WPATH, the World Professional Association for Transgender Health, recently released Version 7 of its Standards of Care (SOC) at its Symposium in Atlanta, the first time that the SOC have been revised since 2001. The WPATH SOC are used by health care professionals internationally to guide their work with transgender people. Version 7 of the SOC represents a significant, positive shift in providing health care to transgender people.
The new SOC acknowledge that “gender dysphoria” may exist, and may be classified as a mental disorder in order to facilitate access to health care. However, transgender, transsexual, and gender non-conforming individuals are not inherently disordered, and gender dysphoria is not necessarily a life-time diagnosis.
The new SOC clearly state that “reparative therapies” are unethical, affirm the value of harm reduction approaches, and call for health care providers to play a greater role in advocating for increased tolerance and equity, and the elimination of prejudice, discrimination, and stigma.
Another major shift is the tone of the new SOC. The new standards are focused on what health care providers can do to assist transgender individuals with affirming their gender identity, exploring different options for expression of that identity, and making decisions about treatments to alleviate gender dysphoria, rather than what “hoops” transgender individuals need to “jump through” to prove that they are eligible to access treatment. The dreaded term “real life test” or “experience” has been removed, although 12 continuous months of living in a gender role that is congruent with their gender identity is required for genital surgery.
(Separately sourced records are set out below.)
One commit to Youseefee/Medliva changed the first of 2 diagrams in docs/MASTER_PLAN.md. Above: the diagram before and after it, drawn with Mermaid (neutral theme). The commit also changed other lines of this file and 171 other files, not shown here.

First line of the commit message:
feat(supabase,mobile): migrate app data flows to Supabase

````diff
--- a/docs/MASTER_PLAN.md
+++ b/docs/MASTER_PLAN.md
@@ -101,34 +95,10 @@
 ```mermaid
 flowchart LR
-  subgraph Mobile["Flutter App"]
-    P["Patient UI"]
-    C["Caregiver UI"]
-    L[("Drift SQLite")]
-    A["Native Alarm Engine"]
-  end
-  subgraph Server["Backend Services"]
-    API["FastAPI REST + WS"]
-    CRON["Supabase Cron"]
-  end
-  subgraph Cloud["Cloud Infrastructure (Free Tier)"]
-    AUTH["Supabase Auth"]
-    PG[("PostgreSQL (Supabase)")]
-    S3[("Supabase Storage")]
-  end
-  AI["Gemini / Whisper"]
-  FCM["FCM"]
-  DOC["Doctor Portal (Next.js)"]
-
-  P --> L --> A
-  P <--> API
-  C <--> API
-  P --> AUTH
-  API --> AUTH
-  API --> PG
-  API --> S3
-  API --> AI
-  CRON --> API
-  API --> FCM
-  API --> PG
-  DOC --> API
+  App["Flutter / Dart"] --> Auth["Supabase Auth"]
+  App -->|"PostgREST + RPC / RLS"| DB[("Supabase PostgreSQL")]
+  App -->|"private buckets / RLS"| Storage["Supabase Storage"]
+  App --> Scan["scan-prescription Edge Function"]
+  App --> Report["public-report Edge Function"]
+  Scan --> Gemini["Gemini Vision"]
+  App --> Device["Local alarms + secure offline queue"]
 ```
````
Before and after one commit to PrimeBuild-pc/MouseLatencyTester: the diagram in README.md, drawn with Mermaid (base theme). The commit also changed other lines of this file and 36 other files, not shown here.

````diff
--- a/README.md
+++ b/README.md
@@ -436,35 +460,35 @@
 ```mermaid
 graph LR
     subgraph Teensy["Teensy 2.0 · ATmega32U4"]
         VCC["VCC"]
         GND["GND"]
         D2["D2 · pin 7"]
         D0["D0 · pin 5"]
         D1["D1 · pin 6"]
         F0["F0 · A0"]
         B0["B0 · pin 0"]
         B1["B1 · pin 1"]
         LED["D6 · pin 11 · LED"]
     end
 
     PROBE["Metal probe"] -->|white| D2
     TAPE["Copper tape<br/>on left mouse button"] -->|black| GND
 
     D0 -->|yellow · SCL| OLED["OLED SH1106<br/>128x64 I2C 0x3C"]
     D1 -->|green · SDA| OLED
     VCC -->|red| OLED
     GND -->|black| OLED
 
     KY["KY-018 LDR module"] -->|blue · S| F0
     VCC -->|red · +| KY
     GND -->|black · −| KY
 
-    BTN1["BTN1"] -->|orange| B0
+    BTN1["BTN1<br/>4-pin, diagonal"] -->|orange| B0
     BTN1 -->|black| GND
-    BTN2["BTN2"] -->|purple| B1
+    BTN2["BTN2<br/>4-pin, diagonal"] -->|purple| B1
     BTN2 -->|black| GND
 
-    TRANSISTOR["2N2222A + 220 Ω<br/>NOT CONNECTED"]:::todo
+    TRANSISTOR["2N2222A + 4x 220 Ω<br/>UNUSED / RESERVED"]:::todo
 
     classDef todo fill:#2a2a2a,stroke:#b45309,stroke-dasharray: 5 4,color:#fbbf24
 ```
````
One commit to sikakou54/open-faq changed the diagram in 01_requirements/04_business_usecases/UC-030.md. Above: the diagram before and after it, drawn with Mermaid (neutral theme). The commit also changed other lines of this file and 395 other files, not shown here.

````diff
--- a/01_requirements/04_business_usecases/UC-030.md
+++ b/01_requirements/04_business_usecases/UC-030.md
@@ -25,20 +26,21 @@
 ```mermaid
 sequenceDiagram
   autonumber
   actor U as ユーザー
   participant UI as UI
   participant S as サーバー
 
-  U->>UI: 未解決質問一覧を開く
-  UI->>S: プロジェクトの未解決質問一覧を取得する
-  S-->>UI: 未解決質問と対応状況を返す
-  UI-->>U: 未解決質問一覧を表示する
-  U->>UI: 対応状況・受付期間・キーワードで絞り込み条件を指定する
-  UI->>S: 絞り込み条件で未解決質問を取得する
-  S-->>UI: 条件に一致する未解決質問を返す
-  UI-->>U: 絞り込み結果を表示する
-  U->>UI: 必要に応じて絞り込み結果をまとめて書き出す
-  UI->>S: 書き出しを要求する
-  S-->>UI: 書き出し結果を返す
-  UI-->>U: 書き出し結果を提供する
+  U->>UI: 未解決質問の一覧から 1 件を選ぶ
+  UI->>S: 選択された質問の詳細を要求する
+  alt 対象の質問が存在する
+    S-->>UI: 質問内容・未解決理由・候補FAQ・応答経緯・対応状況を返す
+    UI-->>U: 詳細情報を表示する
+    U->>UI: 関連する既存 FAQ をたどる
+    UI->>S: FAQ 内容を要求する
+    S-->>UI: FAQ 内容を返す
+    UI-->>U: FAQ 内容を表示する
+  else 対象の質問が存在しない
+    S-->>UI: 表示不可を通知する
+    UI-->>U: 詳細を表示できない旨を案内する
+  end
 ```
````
The new SOC also contain key changes in the qualifications of mental health professionals. Assessment of individuals for hormone therapy can be done by a health professional that has appropriate training in behavioural health and is competent to assess gender dysphoria (including family physicians and nurse practitioners), especially when working as part of multi-disciplinary teams. Surgery requires independent assessment by two mental health professionals with a master’s degree or its equivalent in clinical behavioural science.
And in addition to hormonal and surgical treatments and mental health services, the new SOC also address issues related to primary care, gynecologic and urologic care, reproductive options, and voice and communication therapy for transgender people.